The Electronics industry has made remarkable progress following this philosophy: They have created reusable modules (ICs - Integrated Circuits) with standardized interfaces. These modules may again be hooked up to create complex systems. There is a standardized way to solve common problems.

The Software industry has not made the same progress. Definitions for software components exist, but the data types exported through component Interfaces are not standardized. Most programming languages allow arbitrary complex data types in the Interface definitions, making reuse of the components difficult. In contrast the interface to most Integrated Circuits is defined through standardized current and voltage levels.

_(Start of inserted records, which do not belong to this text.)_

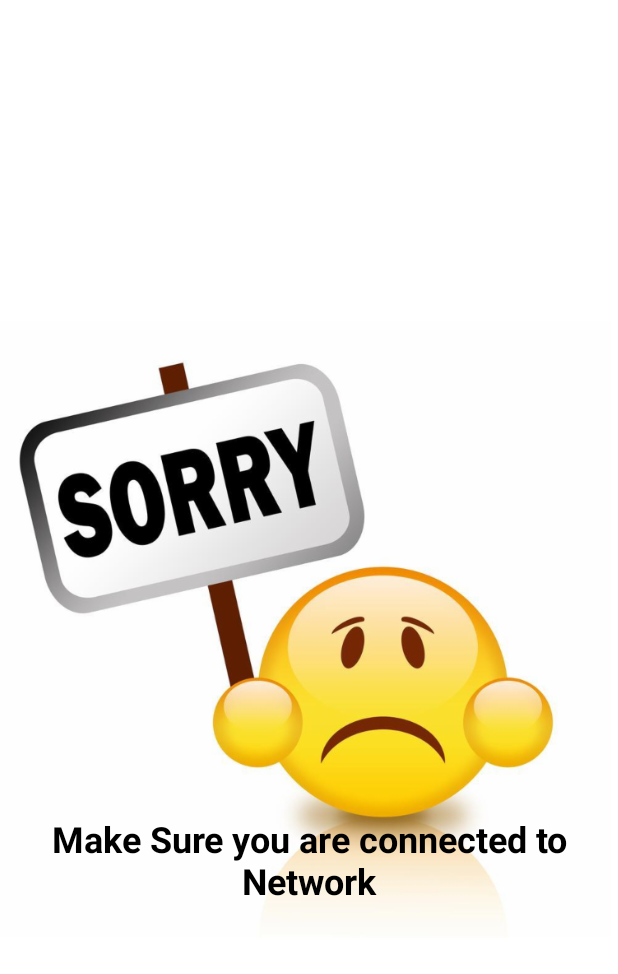
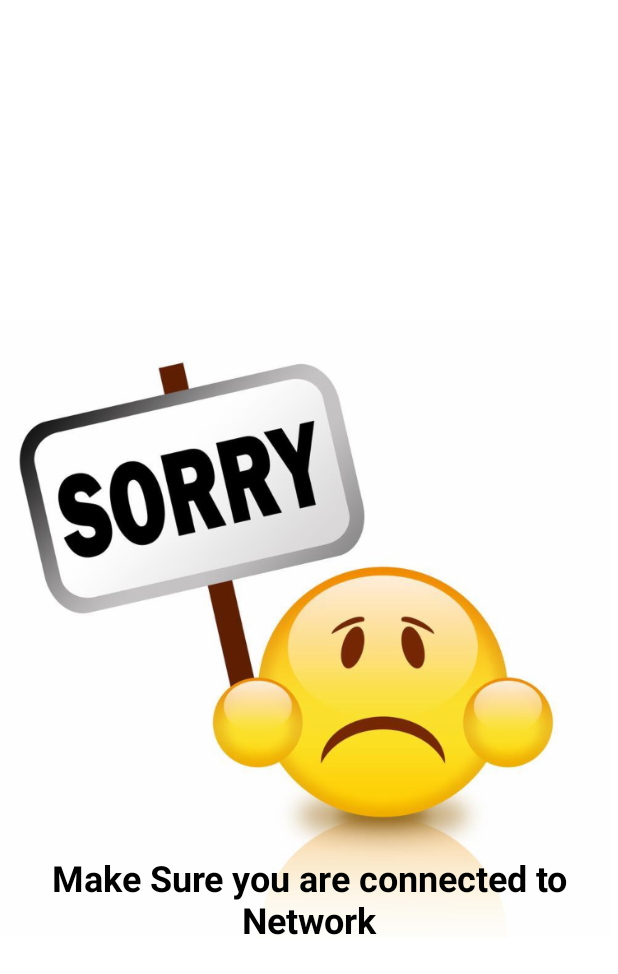
Before and after one commit to MSSIDDIQUE/CoachingApp, an Android app: the layout sorry_layout.xml on its own in the app's theme, with its tools: preview values and no code run, on a phone screen of 412 x 824 dp. Shown: the top 974 px of the screen. Run offline under Robolectric (Android 15) with nearby library versions, the phone set to English and light mode, and no system bars; Roboto replaces fonts that are not available here.

Commit message:
Second Push

```diff
--- a/app/src/main/java/com/example/hello/coachingapp/MainActivity.java
+++ b/app/src/main/java/com/example/hello/coachingapp/MainActivity.java
@@ -123,8 +123,8 @@ public class MainActivity extends AppCompatActivity
             FragmentTransaction ft = fm.beginTransaction();
             ft.replace(R.id.screen_area, f).commit();
 
-            SharedPreferences prefs = PreferenceManager.getDefaultSharedPreferences(getApplicationContext());
-            prefs.edit().putBoolean("Islogin", false).commit();
+            SharedPreferences prefs = PreferenceManager.getDefaultSharedPreferences(this);
+            prefs.edit().putBoolean("Islogin", false).apply();
         }
 
         return super.onOptionsItemSelected(item);
--- a/app/src/main/java/com/example/hello/coachingapp/ToppersTab.java
+++ b/app/src/main/java/com/example/hello/coachingapp/ToppersTab.java
@@ -17,6 +17,7 @@ import android.support.design.widget.TabLayout;
 import android.support.v4.app.FragmentPagerAdapter;
 import android.support.v13.app.FragmentStatePagerAdapter;
 import android.support.v4.view.ViewPager;
+import android.util.Log;
 import android.view.LayoutInflater;
 import android.view.View;
 import android.view.ViewGroup;
@@ -39,13 +40,14 @@ public class ToppersTab extends android.support.v4.app.Fragment {
     public View onCreateView(LayoutInflater inflater, ViewGroup container,
                              Bundle savedInstanceState) {
         SharedPreferences prefs = PreferenceManager.getDefaultSharedPreferences(getContext());
-        boolean Islogin = prefs.getBoolean("Islogin", false);
+        boolean Islogin = prefs.getBoolean("Islogin",false);
         if(!Islogin)
         {
             Toast.makeText(getContext(),"Please make sure that you have Successfully Logged in to your Acccount", Toast.LENGTH_LONG);
             view = inflater.inflate(R.layout.sorry_layout,container,false);
             TextView text = (TextView)view.findViewById(R.id.textView);
             text.setText("Please make sure that you have Successfully Logged in to your Acccount");
+            return view;
         }
         view=inflater.inflate(R.layout.toppers_tab_layout,container,false);
         tabLayout = (TabLayout) view.findViewById(R.id.tabs);
--- a/app/src/main/java/com/example/hello/coachingapp/Users.java
+++ b/app/src/main/java/com/example/hello/coachingapp/Users.java
@@ -9,6 +9,8 @@ public class Users {
         Name = name;
         Password = password;
     }
+
+    public Users() {}
 
     public String getType() {
         return Type;
--- a/app/src/main/res/layout/sorry_layout.xml
+++ b/app/src/main/res/layout/sorry_layout.xml
@@ -24,7 +24,7 @@
     <TextView
         android:id="@+id/textView"
         android:layout_width="0dp"
-        android:layout_height="66dp"
+        android:layout_height="80dp"
         android:layout_marginBottom="8dp"
         android:layout_marginEnd="8dp"
         android:layout_marginLeft="8dp"
@@ -32,15 +32,15 @@
         android:layout_marginStart="8dp"
         android:layout_marginTop="8dp"
         android:gravity="center_vertical|center_horizontal"
-        android:lines="2"
+        android:lines="3"
         android:text="Make Sure you are connected to Network"
         android:textColor="@android:color/black"
         android:textSize="24sp"
         android:textStyle="bold"
         app:layout_constraintBottom_toBottomOf="@+id/imageView4"
         app:layout_constraintEnd_toEndOf="parent"
-        app:layout_constraintHorizontal_bias="0.389"
+        app:layout_constraintHorizontal_bias="0.0"
         app:layout_constraintStart_toStartOf="parent"
         app:layout_constraintTop_toTopOf="@+id/imageView4"
-        app:layout_constraintVertical_bias="0.911" />
+        app:layout_constraintVertical_bias="1.0" />
 </android.support.constraint.ConstraintLayout>
```
Also changed, not shown: app/src/main/java/com/example/hello/coachingapp/GalleryFragment.java (+10 -0 lines), app/src/main/java/com/example/hello/coachingapp/LoginFragment.java (+33 -2 lines), app/src/main/java/com/example/hello/coachingapp/SignUpFragment.java (+6 -5 lines).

Objective Technology uses standardized simple data types for component interfaces such as strings, numbers and arrays, while the component may use  arbitrary complex data types internally. This approach maximizes reuse and at the same time cashes in on the benefits of complex data structures while writing the component.

Modern Software tools provides the end user with a wealth of ways to solve any problem:  This freedom is a two edged sword: It provides a path to improving once programming skills, but it also means that a problem may never be solved in the same way twice! This undermines the efficiency in the long run, since fellow programmers are not recognizing each others code. This again makes individual programmers indispensable which is a dangerous concept for any organization.

A car mechanic would never be efficient at tracking down problems if he used different techniques / tools each time, yet this is taking place too often in the software industry..

Software Application Frameworks that provides a well defined way to solve problems makes software development much more efficient. We at Objective Technology have developed and used such Frameworks for 15 years. Read more about it on our Frameworks page.

The figure above shows a State Diagram. State diagrams is one of many efficient ways of dividing a problem into manageable units. The pictures in the right margin shows examples of small, easy to understand modules within a State or a Transition in the State diagram